The students prepare for their trip to the Japanese supermarket.

When I signed up for Japanese in high school, I didn’t know what to expect. Of course we started with basic vocabulary and worked our way through katakana, hiragana and a bit of kanji in an attempt to master the various alphabets.  But my favorite part of our class was the cultural aspect.  I remember being shocked by the crazy costumes when my sensei showed us “Kohaku Utagassen” (New Year’s Eve Music Show).  We wrote nengajou (New Year’s cards) and chased away devils and asked for good luck with mamemaki (bean throwing) on the Setsubun holiday.

When you are a child, the opportunity to learn Japanese and experience the culture is invaluable.  Young minds are highly malleable, and I would not be the person I am today if it wasn’t for my sensei’s revolutionary classroom style.  It was the cultural aspects of Japan, unusual to me at the time, which really intrigued me and made me want to stick with Japanese.  I flashed back to this time during a trip to the Scarsdale-based non-profit International Lifelong Education (I.L.E.), formerly known as the Japan America Learning Center.  Along with a potpourri of other classes, Japanese is offered at this facility, and its cozy atmosphere and stellar Japanese staff make it ideal for those looking to study this language.

Completing the scavenger hunt while using Japanese.

Two such students were participating in a spring camp taking place the week I visited. 10-year old Michael and 8-year old Ken both take their own one-on-one private Japanese lessons every Saturday, so this special event was a great chance to interact with fellow students of Japanese as well as native speakers who had come to work on their English.  Aside from activities such as music, gym and candle-making, there was something special planned for them: a field trip to a local Japanese supermarket so they could practice their Japanese.

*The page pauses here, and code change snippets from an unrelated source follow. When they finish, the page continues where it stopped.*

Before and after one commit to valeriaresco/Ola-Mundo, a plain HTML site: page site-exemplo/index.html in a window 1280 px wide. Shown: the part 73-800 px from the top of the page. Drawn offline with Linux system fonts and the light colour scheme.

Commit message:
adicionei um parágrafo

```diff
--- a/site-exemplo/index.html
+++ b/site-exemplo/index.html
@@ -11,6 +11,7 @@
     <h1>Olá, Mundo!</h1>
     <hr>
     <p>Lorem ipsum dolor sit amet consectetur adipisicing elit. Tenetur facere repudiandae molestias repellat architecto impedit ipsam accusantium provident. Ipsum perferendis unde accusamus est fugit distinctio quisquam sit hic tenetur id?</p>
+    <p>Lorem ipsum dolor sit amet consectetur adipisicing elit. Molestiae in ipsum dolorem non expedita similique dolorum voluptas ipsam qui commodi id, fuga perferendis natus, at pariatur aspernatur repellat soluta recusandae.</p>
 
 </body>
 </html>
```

Marking off the items found one by one.

While at the store, they had to carry a worksheet with them and accomplish tasks like asking where certain items such as soy sauce, “Pocky” and miso were located and how much they cost.  Michael and Ken received $5 each of spending money, and were eager to show off their Japanese skills.  They were able to navigate Fuji Mart’s aisles and find all of the items, as well as some treats for themselves! At lunchtime Michael dug into his new purchases right away, enjoying his first onigiri (rice ball) and washing it down with the carbonated drink ramune.  For dessert he opened up his package of orange Hi-chew and shared them with the group.

I took this opportunity to ask Michael and Ken why they want to study Japanese.  Michael shared, “I saw calligraphy hanging in my Japanese friend’s house and I wanted to learn more about Japan, so I started taking classes here six months ago.  I have heiwa (peace) that I wrote in hiragana hanging in my room, and someday I want to write it in kanji.”  As for Ken, his mother is Japanese so his interest in the language was natural.  He started classes about six months ago, and he’s already hooked.  “I like coming to the center because we play games, listen to music and have fun while learning Japanese.”

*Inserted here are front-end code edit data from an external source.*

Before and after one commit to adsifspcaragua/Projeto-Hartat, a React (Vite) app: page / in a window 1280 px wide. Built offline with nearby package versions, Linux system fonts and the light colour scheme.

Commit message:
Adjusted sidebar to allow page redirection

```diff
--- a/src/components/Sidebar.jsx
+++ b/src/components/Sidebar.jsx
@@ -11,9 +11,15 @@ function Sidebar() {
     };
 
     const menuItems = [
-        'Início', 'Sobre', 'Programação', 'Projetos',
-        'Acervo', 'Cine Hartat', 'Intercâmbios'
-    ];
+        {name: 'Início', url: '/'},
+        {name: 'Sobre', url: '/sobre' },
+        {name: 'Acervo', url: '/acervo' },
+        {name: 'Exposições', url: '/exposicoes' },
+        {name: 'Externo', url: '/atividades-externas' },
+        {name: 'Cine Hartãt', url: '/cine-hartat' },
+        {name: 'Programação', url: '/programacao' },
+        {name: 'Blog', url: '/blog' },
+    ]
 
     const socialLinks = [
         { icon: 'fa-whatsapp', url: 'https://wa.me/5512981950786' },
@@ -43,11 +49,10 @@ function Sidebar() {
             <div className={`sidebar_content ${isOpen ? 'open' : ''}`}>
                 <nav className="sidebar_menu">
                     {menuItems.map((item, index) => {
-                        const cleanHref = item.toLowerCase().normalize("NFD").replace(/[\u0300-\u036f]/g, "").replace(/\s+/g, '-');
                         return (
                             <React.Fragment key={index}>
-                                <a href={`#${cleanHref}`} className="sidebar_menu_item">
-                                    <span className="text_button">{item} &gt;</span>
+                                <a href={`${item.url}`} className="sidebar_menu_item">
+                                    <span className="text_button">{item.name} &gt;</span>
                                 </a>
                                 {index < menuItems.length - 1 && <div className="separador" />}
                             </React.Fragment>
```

Learning Japanese through song with native Japanese students.

Watching Michael and Ken and their enthusiasm brought me back to my days first studying Japanese.  I.L.E. has the same magic that I had in my high school class that made it fun to learn a language.  There is something special about having the chance to learn Japanese when you are young, and as I.L.E’s name indicates, they are hoping to have this interest stay with children for the long-term.  With their winning formula, students are sure to grow into lifelong language learners.

———— Reported by Stacy Smith

International Lifelong Education (I.L.E.)
81 Montgomery Ave., 2nd Fl., Scarsdale, NY 10583
TEL: 914-723-7600
*I.L.E. will offer Summer Camp programs. For details, go to their website.